**** Records for the task

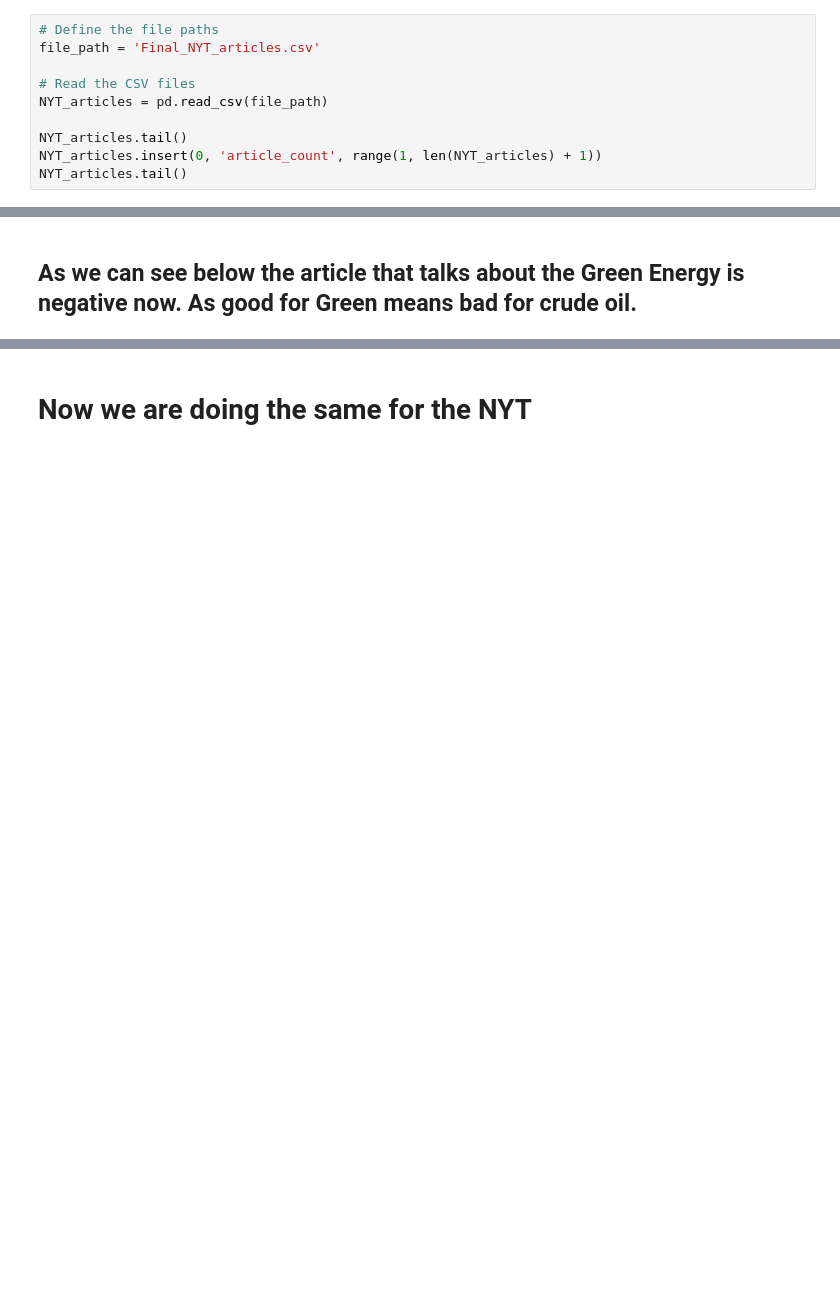
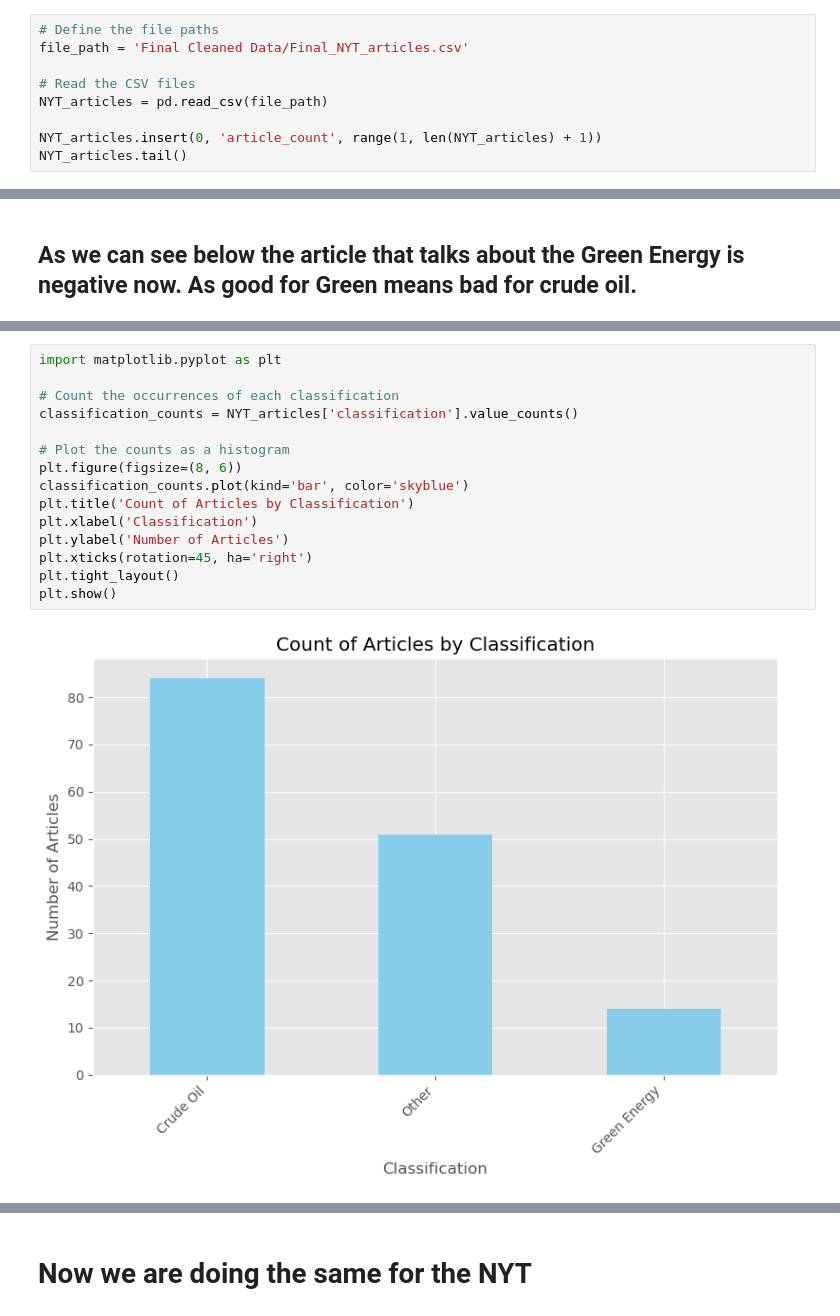
Before and after one commit to StasyChernyshov/Sentiment-Analysis, a Jupyter notebook: Feature Engineering_(adding sentiment scores, normalizing data & adding new features)/Feature Engineering_(adding sentiment scores).ipynb, the cells around one changed output, grey strips where cells are left out. Cells and saved outputs as stored; diff of their text form; blank space fills up the shorter version.

```diff
--- a/Feature Engineering_(adding sentiment scores, normalizing data & adding new features)/Feature Engineering_(adding sentiment scores).ipynb
+++ b/Feature Engineering_(adding sentiment scores, normalizing data & adding new features)/Feature Engineering_(adding sentiment scores).ipynb
@@ -69,12 +24,11 @@ Compound Score: 0.2398
 ## Importing our Cleaned NYT Data
 # %%
 # Define the file paths
-file_path = 'Final_NYT_articles.csv'
+file_path = 'Final Cleaned Data/Final_NYT_articles.csv'
 
 # Read the CSV files
 NYT_articles = pd.read_csv(file_path)
 
-NYT_articles.tail()
 NYT_articles.insert(0, 'article_count', range(1, len(NYT_articles) + 1))
 NYT_articles.tail()
 # %% [output]
@@ -806,0 +455,17 @@ To disable this warning, you can either:
+# %%
+import matplotlib.pyplot as plt
+
+# Count the occurrences of each classification
+classification_counts = NYT_articles['classification'].value_counts()
+
+# Plot the counts as a histogram
+plt.figure(figsize=(8, 6))
+classification_counts.plot(kind='bar', color='skyblue')
+plt.title('Count of Articles by Classification')
+plt.xlabel('Classification')
+plt.ylabel('Number of Articles')
+plt.xticks(rotation=45, ha='right')
+plt.tight_layout()
+plt.show()
+# %% [output]
+[figure, added]
```
Also changed, not shown: parts of 22 cells of this notebook, 7 other files.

********

Which of the lines above include the word "cells"? List those lines.

Before and after one commit to StasyChernyshov/Sentiment-Analysis, a Jupyter notebook: Feature Engineering_(adding sentiment scores, normalizing data & adding new features)/Feature Engineering_(adding sentiment scores).ipynb, the cells around one changed output, grey strips where cells are left out. Cells and saved outputs as stored; diff of their text form; blank space fills up the shorter version.
Also changed, not shown: parts of 22 cells of this notebook, 7 other files.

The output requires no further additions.